This helpful website gives you a practical guide as well as providing age specific responses and real case examples from parents. http://www.tellingkidsaboutcancer.com/Guide
Booklet "Talking to Children about Cancer"
Climb® (Children’s lives Include Moments of Bravery) is a program for children aged 5-12 who are experiencing the impact of a parent’s or significant other’s cancer diagnosis. It is run over 6 weeks in the evening. The programs aim is to support children and their feelings around a cancer diagnosis though the use of drama, art and play. Contact your Social Worker for details or the Irish Cancer Society.
What Children Really Want to Know
Will they be ok?
What will it feel like?

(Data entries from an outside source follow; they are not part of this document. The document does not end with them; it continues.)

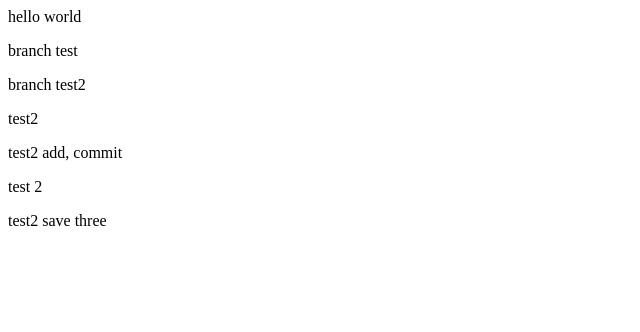
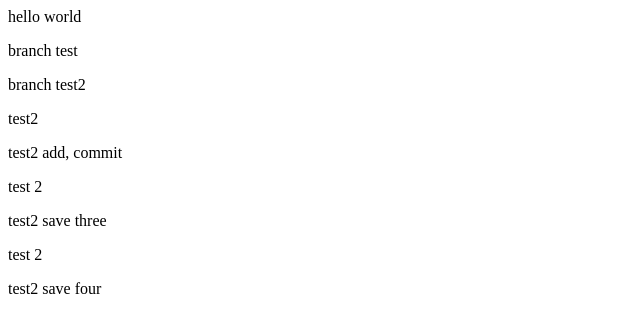
Before and after one commit to alexBortsov/education-CSS, a plain HTML site: page index.html in a window 1280 px wide. Shown: the whole page, without its empty margins (0-640 px from the left). Drawn offline with Linux system fonts and the light colour scheme.

Commit message:
four save test2

```diff
--- a/index.html
+++ b/index.html
@@ -14,6 +14,9 @@
     <p>test2 add, commit</p>
     <p>test 2</p>
     <p>test2 save three</p>
+    <p>test 2</p>
+    <p>test2 save four</p>
+
 
 
 </body>
```
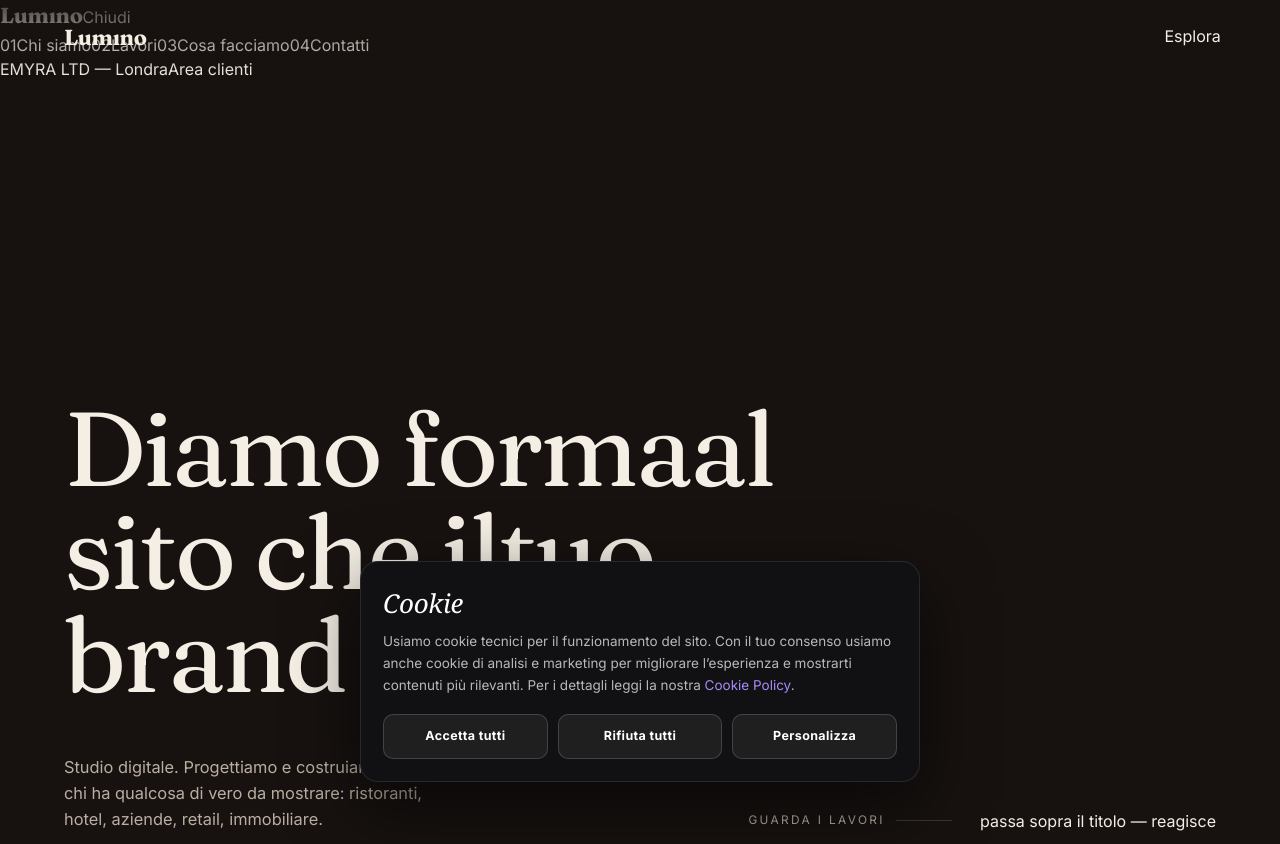
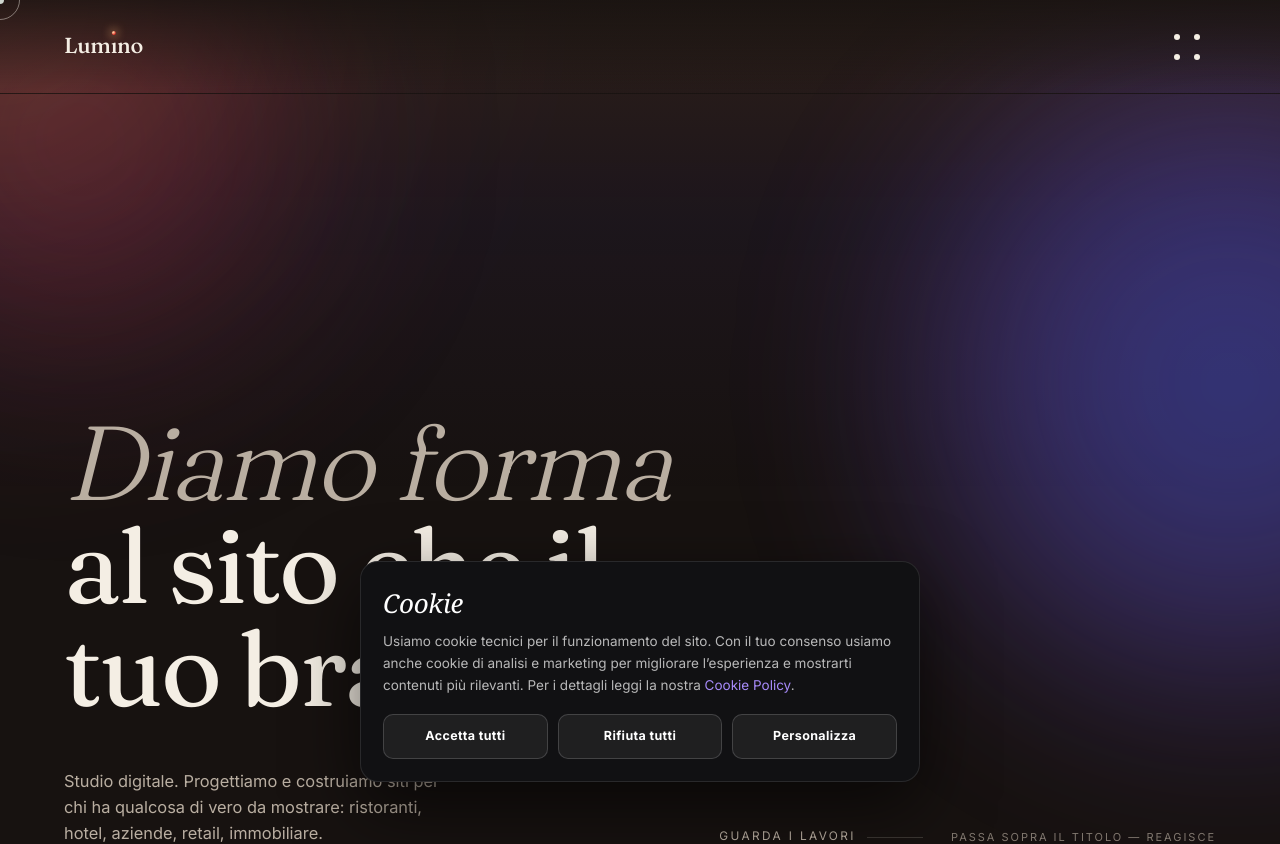
Before and after one commit to luminoagency/lumino-agency, a Next.js app: page / in a window 1280 px wide. Shown: the top 844 px of the page. Built offline with nearby package versions, Linux system fonts and the light colour scheme.

Commit message:
Home: montati preloader, cursore e reveal sopra le dieci sezioni

```diff
--- a/app/page.tsx
+++ b/app/page.tsx
@@ -1,5 +1,9 @@
 import '@/components/home/home.css'
+import '@/components/home/motion.css'
 
+import Preloader from '@/components/home/Preloader'
+import Cursor from '@/components/home/Cursor'
+import Reveal from '@/components/home/Reveal'
 import Nav from '@/components/home/Nav'
 import Hero from '@/components/home/Hero'
 import Marquee from '@/components/home/Marquee'
@@ -21,14 +25,21 @@ import Footer from '@/components/home/Footer'
  *
  * Nessun CTA di vendita, nessun riferimento a piani o prezzi: la home racconta
  * chi siamo e mostra i lavori. Il percorso commerciale resta su /pricing e
- * /inizia, raggiungibili dal menu, e l'area cliente non è toccata.
+ * /inizia, che non sono più linkati da qui, e l'area cliente non è toccata.
  *
  * Le due sezioni a fondo chiaro (Lavori, Servizi) sono volutamente tali:
- * servono a spezzare il buio: non renderle scure.
+ * servono a spezzare il buio, non renderle scure.
+ *
+ * Preloader, Cursor e Reveal sono trasversali e stanno fuori dal <main>:
+ * non sono contenuto, sono lo strato che lo fa muovere.
  */
 export default function HomePage() {
   return (
     <div className="lm">
+      <Preloader />
+      <Cursor />
+      <Reveal />
+
       <Nav />
 
       <main>
```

What happens after death?
Will I be ok?
Is it my fault?
Will it happen to me too?
Who will take care of me/my family/my things
What happens to the relationship?
The long Term: Life without a Parent
One of the biggest cause of stress for a parent with a terminal illness is how will the child/children cope when I am not around. While it is unbearable to imagine, it is most important to be aware that children are very resilient and despite the loss can grown up to live well adjusted lives while still being connected to the deceased parent. As a parent you have a real opportunity to support you child in a way that a sudden death does not lend its self to.
Some parents wish to leave behind a memory box or book for their child/children. This is a wonderful way for your child to feel connected to you when you are no longer around. You can include writings, photos, presents with meaning (jewelry for example..”I want you to have this as you always played with it when I wore it as a baby….”), ideas and wishes about the future. Should you require professions support or guidance with this contact your palliative social worker in the community or in the hospital.
Winstons Wish (www.winstonswish.org.uk)
When Your Parent has Cancer – A Guide for Teens.
Talking to Children When Someone Close is ill
Marie Curie Cancer Care
Why Mum? A Small Child with a Big Problem
A story for Children about Dying
Joyce Mills 2004
Always and Forever
Debi Gliori and Alan Durant 2013
Badger’s Parting Gifts
Childrens Work Books.
When Someone Has a Very Serious Illness:
Children Can Learn to Cope with Loss and Change
Woodlands Press, 1942
What’s Dead Mean?
How to help children cope with death.
Dorris Zagdanski 2010
Muddles, Puddles and Sunshine
Your activity book to help when someone has died